▶ _What this task involves_: Make an exact copy of all the entries, but do not reproduce the pictures.

** Material for this task follows **

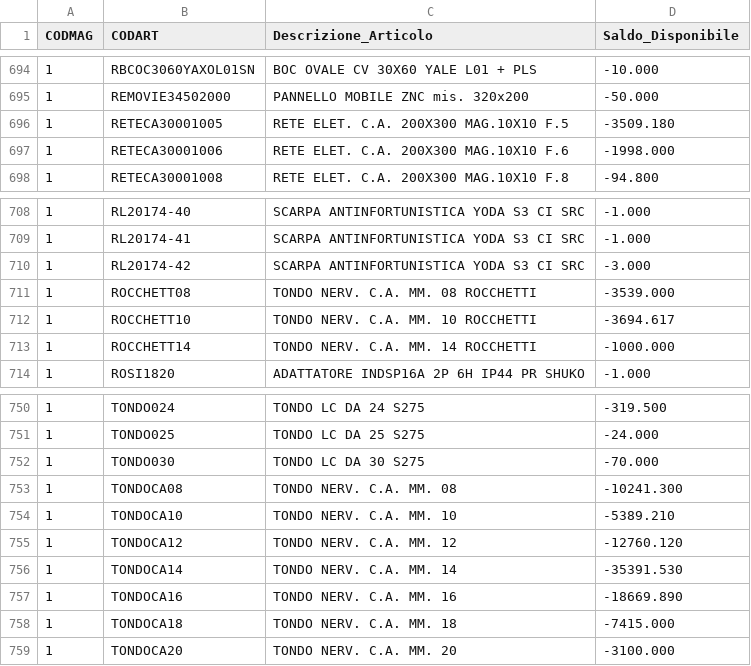
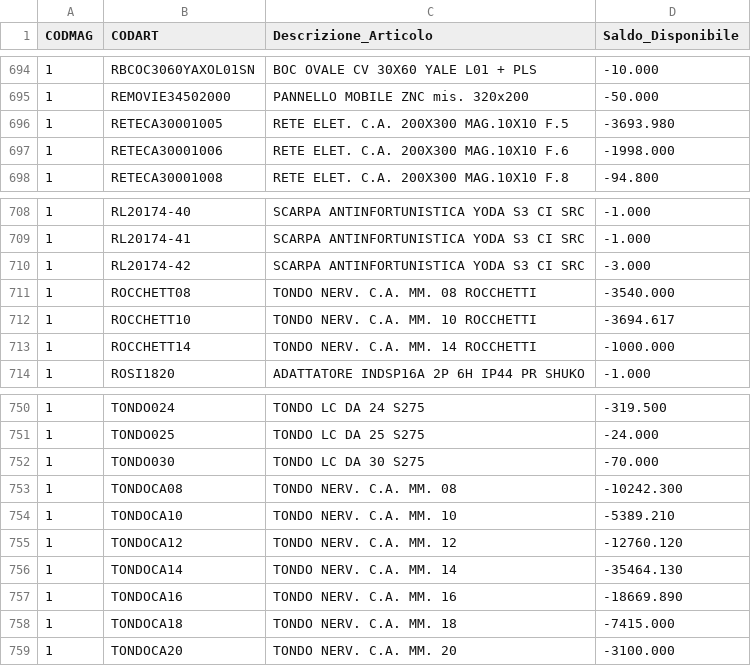
Before and after one commit to LesPaul997/giorza_ultimate, a CSV file: magazzino.csv, drawn as a sheet; only a part is shown, gaps mark what is left out.

```diff
--- a/magazzino.csv
+++ b/magazzino.csv
@@ -695,3 +695,3 @@ CODMAG,CODART,Descrizione_Articolo,Saldo_Disponibile
 1    ,REMOVIE34502000     ,PANNELLO MOBILE ZNC mis. 320x200        ,-50.000
-1    ,RETECA30001005      ,RETE ELET. C.A. 200X300 MAG.10X10 F.5   ,-3509.180
+1    ,RETECA30001005      ,RETE ELET. C.A. 200X300 MAG.10X10 F.5   ,-3693.980
 1    ,RETECA30001006      ,RETE ELET. C.A. 200X300 MAG.10X10 F.6   ,-1998.000
@@ -710,3 +710,3 @@ CODMAG,CODART,Descrizione_Articolo,Saldo_Disponibile
 1    ,RL20174-42          ,SCARPA ANTINFORTUNISTICA YODA S3 CI SRC ,-3.000
-1    ,ROCCHETT08          ,TONDO NERV. C.A. MM. 08 ROCCHETTI       ,-3539.000
+1    ,ROCCHETT08          ,TONDO NERV. C.A. MM. 08 ROCCHETTI       ,-3540.000
 1    ,ROCCHETT10          ,TONDO NERV. C.A. MM. 10 ROCCHETTI       ,-3694.617
@@ -752,6 +752,6 @@ CODMAG,CODART,Descrizione_Articolo,Saldo_Disponibile
 1    ,TONDO030            ,TONDO LC DA 30 S275                     ,-70.000
-1    ,TONDOCA08           ,TONDO NERV. C.A. MM. 08                 ,-10241.300
+1    ,TONDOCA08           ,TONDO NERV. C.A. MM. 08                 ,-10242.300
 1    ,TONDOCA10           ,TONDO NERV. C.A. MM. 10                 ,-5389.210
 1    ,TONDOCA12           ,TONDO NERV. C.A. MM. 12                 ,-12760.120
-1    ,TONDOCA14           ,TONDO NERV. C.A. MM. 14                 ,-35391.530
+1    ,TONDOCA14           ,TONDO NERV. C.A. MM. 14                 ,-35464.130
 1    ,TONDOCA16           ,TONDO NERV. C.A. MM. 16                 ,-18669.890
```
Also changed, not shown: ordini_clienti.csv, 2 other files.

** End of Material for this task **

▶ _Exercise output_:
Before and after one commit to LesPaul997/giorza_ultimate, a CSV file: magazzino.csv, drawn as a sheet; only a part is shown, gaps mark what is left out.

```diff
--- a/magazzino.csv
+++ b/magazzino.csv
@@ -695,3 +695,3 @@ CODMAG,CODART,Descrizione_Articolo,Saldo_Disponibile
 1    ,REMOVIE34502000     ,PANNELLO MOBILE ZNC mis. 320x200        ,-50.000
-1    ,RETECA30001005      ,RETE ELET. C.A. 200X300 MAG.10X10 F.5   ,-3509.180
+1    ,RETECA30001005      ,RETE ELET. C.A. 200X300 MAG.10X10 F.5   ,-3693.980
 1    ,RETECA30001006      ,RETE ELET. C.A. 200X300 MAG.10X10 F.6   ,-1998.000
@@ -710,3 +710,3 @@ CODMAG,CODART,Descrizione_Articolo,Saldo_Disponibile
 1    ,RL20174-42          ,SCARPA ANTINFORTUNISTICA YODA S3 CI SRC ,-3.000
-1    ,ROCCHETT08          ,TONDO NERV. C.A. MM. 08 ROCCHETTI       ,-3539.000
+1    ,ROCCHETT08          ,TONDO NERV. C.A. MM. 08 ROCCHETTI       ,-3540.000
 1    ,ROCCHETT10          ,TONDO NERV. C.A. MM. 10 ROCCHETTI       ,-3694.617
@@ -752,6 +752,6 @@ CODMAG,CODART,Descrizione_Articolo,Saldo_Disponibile
 1    ,TONDO030            ,TONDO LC DA 30 S275                     ,-70.000
-1    ,TONDOCA08           ,TONDO NERV. C.A. MM. 08                 ,-10241.300
+1    ,TONDOCA08           ,TONDO NERV. C.A. MM. 08                 ,-10242.300
 1    ,TONDOCA10           ,TONDO NERV. C.A. MM. 10                 ,-5389.210
 1    ,TONDOCA12           ,TONDO NERV. C.A. MM. 12                 ,-12760.120
-1    ,TONDOCA14           ,TONDO NERV. C.A. MM. 14                 ,-35391.530
+1    ,TONDOCA14           ,TONDO NERV. C.A. MM. 14                 ,-35464.130
 1    ,TONDOCA16           ,TONDO NERV. C.A. MM. 16                 ,-18669.890
```
Also changed, not shown: ordini_clienti.csv, 2 other files.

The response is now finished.